Formation: Ghost Squadron Book 2
By Sarah Noffke, Michael Anderle, & J.N. Chaney
Passenger Lounge Six, QBS Atticus Finch, Lorialis System.
Eddie sat with his hands at his sides, watching as the QBS Atticus Finch—home to the Trill Mining Co. and the Five Trees Bar—departed the system.
As the ship activated its FTL (Faster Than Light) drive, slipping into warp, the planet became an instant blur, fading into the void like a pebble into the sea. It had been several years since Eddie had been aboard an Etheric ship like this one. He’d been out of the service for almost a full decade, never spending much time on any of the core planets, and typically hitching rides on cargo ships. It was simply too difficult to be around these types of vessels and not be actively involved.
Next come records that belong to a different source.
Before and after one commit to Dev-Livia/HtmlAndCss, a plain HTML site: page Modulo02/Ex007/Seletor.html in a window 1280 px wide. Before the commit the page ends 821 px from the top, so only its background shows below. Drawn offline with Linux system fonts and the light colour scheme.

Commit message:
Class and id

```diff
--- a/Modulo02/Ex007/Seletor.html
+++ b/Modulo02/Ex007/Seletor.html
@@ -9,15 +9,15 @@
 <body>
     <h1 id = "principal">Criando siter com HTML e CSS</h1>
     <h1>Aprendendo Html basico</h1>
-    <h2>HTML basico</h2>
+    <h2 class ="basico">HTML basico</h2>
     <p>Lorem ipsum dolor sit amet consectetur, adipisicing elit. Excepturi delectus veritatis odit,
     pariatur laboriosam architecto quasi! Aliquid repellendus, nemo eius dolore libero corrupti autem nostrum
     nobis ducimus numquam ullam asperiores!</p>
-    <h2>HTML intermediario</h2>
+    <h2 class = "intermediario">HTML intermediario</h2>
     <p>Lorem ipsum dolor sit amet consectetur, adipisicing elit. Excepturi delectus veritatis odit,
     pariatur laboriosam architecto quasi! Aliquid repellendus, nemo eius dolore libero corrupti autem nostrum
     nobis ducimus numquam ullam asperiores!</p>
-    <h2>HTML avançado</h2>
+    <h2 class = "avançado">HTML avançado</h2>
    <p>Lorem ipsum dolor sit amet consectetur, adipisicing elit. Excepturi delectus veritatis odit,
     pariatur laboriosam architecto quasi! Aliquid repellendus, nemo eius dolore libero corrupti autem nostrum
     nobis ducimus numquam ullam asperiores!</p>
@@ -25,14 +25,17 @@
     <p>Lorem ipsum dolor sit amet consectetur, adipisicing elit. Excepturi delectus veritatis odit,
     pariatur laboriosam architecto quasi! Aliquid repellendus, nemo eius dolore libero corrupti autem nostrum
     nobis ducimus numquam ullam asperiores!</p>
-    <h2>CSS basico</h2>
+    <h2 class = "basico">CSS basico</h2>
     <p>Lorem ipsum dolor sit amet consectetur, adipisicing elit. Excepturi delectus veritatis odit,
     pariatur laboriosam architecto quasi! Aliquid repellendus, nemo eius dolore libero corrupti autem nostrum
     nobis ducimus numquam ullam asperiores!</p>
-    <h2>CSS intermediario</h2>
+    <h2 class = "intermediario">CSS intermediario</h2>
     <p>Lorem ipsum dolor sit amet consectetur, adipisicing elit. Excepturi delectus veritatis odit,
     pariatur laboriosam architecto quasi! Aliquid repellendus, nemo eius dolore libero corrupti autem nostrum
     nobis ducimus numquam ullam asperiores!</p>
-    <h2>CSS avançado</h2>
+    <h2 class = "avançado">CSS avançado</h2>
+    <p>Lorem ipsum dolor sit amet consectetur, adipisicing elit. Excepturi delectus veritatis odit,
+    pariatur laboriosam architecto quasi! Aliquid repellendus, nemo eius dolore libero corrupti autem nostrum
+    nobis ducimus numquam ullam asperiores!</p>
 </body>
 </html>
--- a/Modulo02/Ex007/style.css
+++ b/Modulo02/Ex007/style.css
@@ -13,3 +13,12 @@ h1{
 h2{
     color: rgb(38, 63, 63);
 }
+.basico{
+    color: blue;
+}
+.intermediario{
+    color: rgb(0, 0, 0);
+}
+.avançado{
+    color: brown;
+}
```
Even now, the memories flooded him, reminders of a better time, back when he was still useful.
Not the wandering exile he’d since become.
What could General Reynolds possibly need a man like Eddie for? Didn’t he have enough soldiers at his disposal to do the job? What could one guy with a drinking habit and a bad haircut do that no other person could?
He scoffed, rolling his eyes. Don’t be an idiot, Eddie. Your hair is fucking phenomenal.
Eddie had hitched a ride on this cruiser all because a man claiming to be the head of the Federation had asked him to.
Maybe this was all a giant mistake, but Eddie didn’t think so. He had a feeling that everything the old man had told him was true—that humanity was under attack and it needed to be protected. After traveling across the outer rim of the galaxy for the last decade, Eddie could tell there was a stink in the air, a certain level of unrest building against the original Empire and the rest of the core planets. Pirates and smugglers had appeared in larger numbers; raiders were becoming more prone to attacks. The people were afraid, and no one understood why.
But something told him that General Reynolds knew the answer to that question, and, right now, Eddie was willing to follow him to find out. Even if it was all bullshit, the truth was worth taking a chance on. It was worth uncovering, if only for his own curiosity’s sake.
The lights of the passing stars whipped by in a mesmerizing display, relaxing Eddie as he sank into his seat. He watched them fade in and out like falling raindrops, disappearing back into the darkness from which they came.